Copy every line of the data that includes the string "where".

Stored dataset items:

◆ ◆ ◆ ◆ ◆ ◆ ◆

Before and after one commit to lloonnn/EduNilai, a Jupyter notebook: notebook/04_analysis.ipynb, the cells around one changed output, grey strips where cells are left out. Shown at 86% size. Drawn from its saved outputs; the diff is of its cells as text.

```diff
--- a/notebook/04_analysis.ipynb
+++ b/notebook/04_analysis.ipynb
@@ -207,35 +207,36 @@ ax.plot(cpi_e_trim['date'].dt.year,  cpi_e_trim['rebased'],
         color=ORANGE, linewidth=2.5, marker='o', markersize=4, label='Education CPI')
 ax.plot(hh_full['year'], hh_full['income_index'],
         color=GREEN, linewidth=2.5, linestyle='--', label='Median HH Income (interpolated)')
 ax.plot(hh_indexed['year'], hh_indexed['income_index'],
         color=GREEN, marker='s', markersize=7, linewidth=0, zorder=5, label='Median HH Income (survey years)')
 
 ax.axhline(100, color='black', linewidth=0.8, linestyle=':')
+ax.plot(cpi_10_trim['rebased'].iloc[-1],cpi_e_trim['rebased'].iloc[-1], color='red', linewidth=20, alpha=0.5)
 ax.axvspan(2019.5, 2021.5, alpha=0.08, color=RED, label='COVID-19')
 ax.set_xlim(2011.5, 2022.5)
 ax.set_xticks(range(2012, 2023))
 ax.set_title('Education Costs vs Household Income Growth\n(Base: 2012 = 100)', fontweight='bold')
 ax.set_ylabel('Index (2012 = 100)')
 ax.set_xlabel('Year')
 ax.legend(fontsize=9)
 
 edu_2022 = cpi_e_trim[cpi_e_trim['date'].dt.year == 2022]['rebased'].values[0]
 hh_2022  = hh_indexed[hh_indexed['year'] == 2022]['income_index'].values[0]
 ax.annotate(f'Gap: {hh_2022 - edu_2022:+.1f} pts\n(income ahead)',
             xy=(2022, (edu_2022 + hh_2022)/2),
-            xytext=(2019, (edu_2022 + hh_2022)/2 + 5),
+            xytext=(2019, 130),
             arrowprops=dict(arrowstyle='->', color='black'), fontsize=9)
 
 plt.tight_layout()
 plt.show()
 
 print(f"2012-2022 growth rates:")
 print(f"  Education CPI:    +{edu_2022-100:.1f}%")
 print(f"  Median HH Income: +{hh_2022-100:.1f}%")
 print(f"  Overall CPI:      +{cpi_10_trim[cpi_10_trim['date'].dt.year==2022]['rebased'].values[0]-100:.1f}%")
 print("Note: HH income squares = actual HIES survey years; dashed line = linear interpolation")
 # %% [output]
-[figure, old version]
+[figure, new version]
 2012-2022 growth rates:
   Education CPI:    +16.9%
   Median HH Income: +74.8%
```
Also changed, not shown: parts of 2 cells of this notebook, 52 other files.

◆ ◆ ◆ ◆ ◆ ◆ ◆

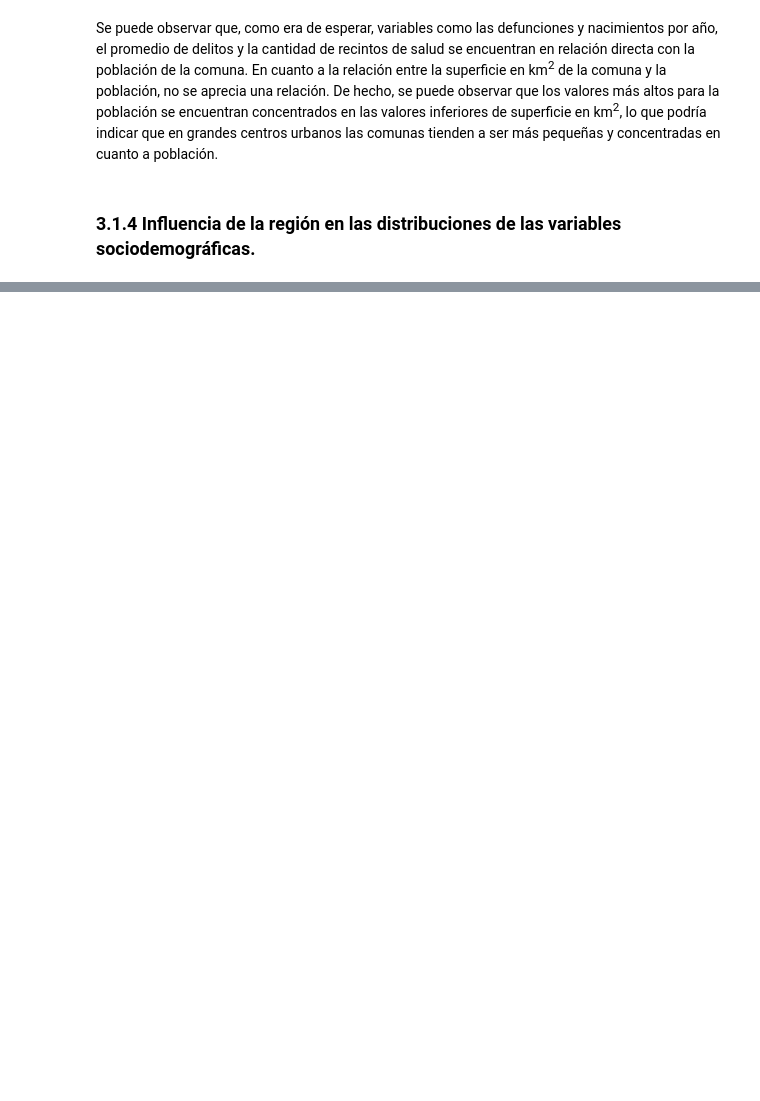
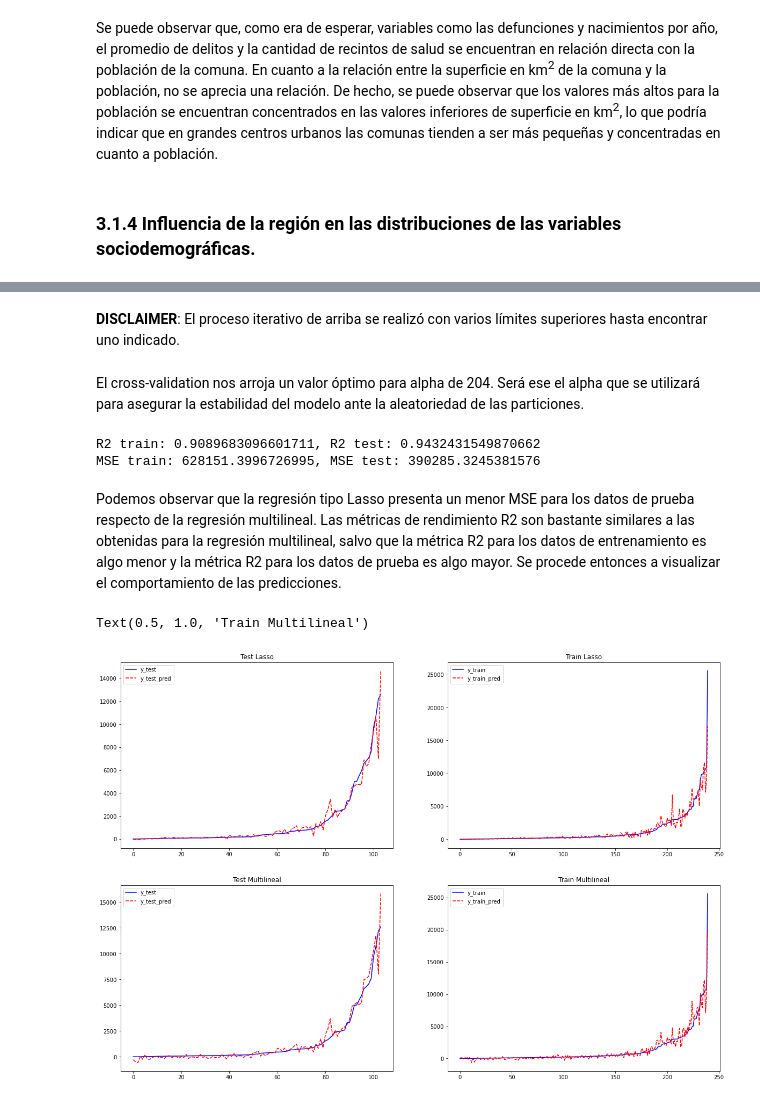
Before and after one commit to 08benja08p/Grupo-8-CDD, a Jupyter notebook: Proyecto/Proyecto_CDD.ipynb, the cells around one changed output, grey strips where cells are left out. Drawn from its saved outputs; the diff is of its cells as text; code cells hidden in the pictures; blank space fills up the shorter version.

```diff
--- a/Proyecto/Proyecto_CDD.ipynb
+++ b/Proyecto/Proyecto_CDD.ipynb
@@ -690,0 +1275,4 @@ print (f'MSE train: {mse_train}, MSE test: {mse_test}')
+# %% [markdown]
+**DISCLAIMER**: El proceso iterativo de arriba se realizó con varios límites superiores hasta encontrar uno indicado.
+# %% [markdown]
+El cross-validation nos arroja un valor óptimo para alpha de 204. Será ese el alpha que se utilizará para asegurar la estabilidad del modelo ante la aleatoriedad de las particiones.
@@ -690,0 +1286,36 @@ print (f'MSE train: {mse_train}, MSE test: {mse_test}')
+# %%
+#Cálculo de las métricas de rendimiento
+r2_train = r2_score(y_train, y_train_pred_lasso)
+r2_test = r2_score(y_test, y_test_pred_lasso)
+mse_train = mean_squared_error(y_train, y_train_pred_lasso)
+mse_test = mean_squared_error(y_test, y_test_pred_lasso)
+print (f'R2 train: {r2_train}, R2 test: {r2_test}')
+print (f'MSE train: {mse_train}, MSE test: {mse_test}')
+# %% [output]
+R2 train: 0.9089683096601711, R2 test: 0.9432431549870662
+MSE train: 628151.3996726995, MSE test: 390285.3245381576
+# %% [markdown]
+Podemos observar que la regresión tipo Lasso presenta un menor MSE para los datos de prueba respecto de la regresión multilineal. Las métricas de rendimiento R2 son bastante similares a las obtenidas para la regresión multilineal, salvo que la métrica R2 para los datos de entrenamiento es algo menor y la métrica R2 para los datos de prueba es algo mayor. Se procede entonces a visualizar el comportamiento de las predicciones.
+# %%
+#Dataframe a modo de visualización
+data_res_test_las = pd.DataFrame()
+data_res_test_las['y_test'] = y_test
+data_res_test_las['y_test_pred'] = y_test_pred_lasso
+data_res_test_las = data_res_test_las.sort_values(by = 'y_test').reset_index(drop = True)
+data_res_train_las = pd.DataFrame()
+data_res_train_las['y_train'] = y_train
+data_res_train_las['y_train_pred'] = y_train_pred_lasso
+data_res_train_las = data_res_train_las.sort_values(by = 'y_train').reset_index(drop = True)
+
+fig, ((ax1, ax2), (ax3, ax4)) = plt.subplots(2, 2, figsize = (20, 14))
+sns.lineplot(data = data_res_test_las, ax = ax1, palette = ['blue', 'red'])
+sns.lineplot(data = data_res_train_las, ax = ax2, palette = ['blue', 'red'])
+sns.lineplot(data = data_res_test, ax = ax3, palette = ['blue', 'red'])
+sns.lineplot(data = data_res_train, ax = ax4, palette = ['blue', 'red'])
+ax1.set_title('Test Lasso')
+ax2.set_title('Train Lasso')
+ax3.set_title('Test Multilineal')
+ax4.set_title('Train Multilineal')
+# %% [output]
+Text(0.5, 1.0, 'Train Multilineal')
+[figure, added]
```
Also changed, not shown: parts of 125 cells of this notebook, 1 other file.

◆ ◆ ◆ ◆ ◆ ◆ ◆

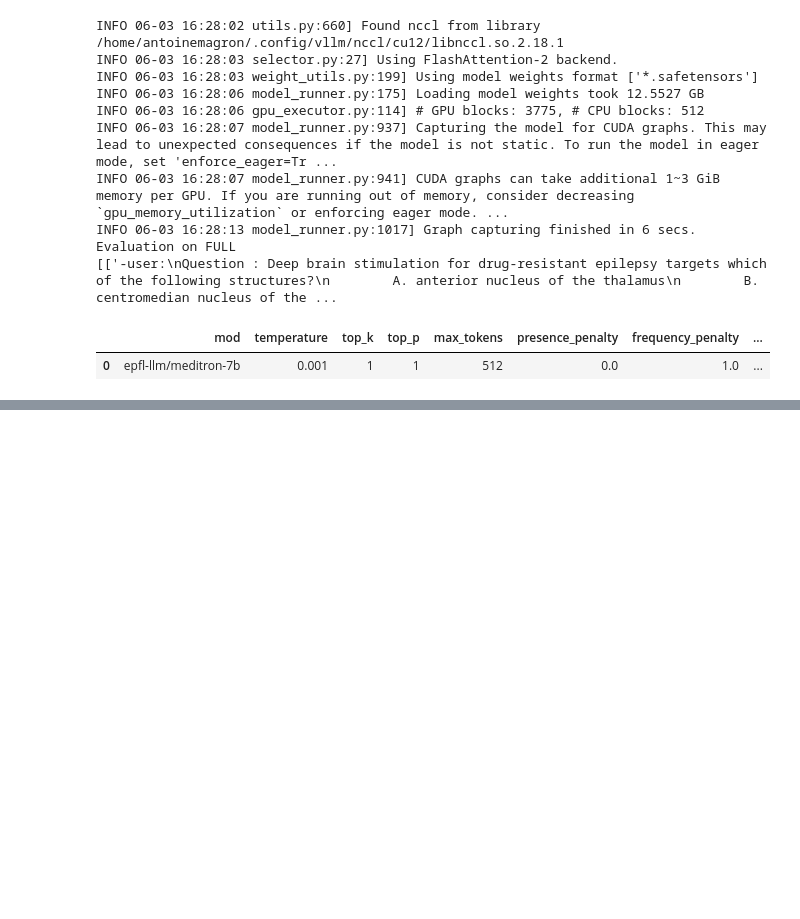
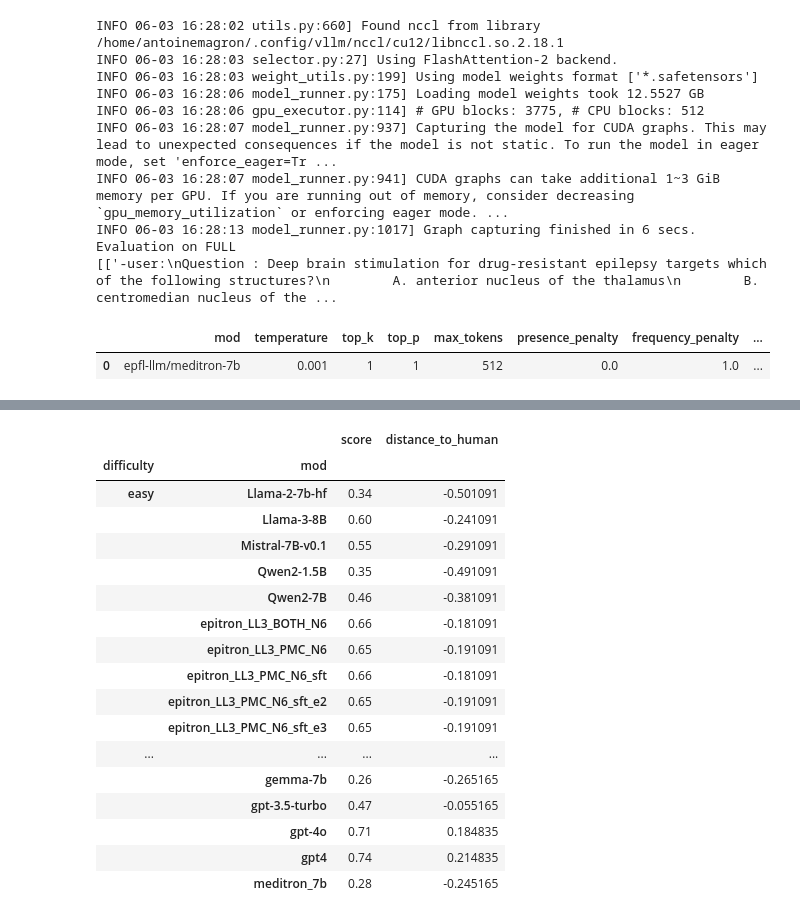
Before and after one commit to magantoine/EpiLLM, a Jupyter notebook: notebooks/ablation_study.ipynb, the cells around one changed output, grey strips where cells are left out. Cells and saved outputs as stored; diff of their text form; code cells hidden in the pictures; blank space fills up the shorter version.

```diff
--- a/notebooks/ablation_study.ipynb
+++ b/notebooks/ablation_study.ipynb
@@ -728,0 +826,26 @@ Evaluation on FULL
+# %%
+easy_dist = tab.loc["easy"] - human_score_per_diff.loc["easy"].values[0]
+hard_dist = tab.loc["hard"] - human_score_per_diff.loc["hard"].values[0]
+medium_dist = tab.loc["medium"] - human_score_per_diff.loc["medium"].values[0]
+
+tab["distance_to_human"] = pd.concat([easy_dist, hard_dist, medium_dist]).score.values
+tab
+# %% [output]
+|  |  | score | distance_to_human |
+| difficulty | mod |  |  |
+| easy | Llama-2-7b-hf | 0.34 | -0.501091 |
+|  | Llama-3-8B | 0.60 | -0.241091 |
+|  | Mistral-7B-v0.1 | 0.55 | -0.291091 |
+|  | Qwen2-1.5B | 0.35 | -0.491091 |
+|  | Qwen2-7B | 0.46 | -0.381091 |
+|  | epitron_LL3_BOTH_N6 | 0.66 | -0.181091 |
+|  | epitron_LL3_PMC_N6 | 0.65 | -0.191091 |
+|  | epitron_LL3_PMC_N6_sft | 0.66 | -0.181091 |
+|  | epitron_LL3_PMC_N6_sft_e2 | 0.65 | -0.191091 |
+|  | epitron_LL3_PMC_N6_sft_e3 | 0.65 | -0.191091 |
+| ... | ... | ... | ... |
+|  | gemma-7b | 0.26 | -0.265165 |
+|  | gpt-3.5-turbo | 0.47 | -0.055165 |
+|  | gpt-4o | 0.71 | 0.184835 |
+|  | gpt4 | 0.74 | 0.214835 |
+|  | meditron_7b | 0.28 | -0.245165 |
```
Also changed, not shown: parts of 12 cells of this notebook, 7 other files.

◆ ◆ ◆ ◆ ◆ ◆ ◆

* Exercise output
Before and after one commit to lloonnn/EduNilai, a Jupyter notebook: notebook/04_analysis.ipynb, the cells around one changed output, grey strips where cells are left out. Shown at 86% size. Drawn from its saved outputs; the diff is of its cells as text.
Before and after one commit to 08benja08p/Grupo-8-CDD, a Jupyter notebook: Proyecto/Proyecto_CDD.ipynb, the cells around one changed output, grey strips where cells are left out. Drawn from its saved outputs; the diff is of its cells as text; code cells hidden in the pictures; blank space fills up the shorter version.
Before and after one commit to magantoine/EpiLLM, a Jupyter notebook: notebooks/ablation_study.ipynb, the cells around one changed output, grey strips where cells are left out. Cells and saved outputs as stored; diff of their text form; code cells hidden in the pictures; blank space fills up the shorter version.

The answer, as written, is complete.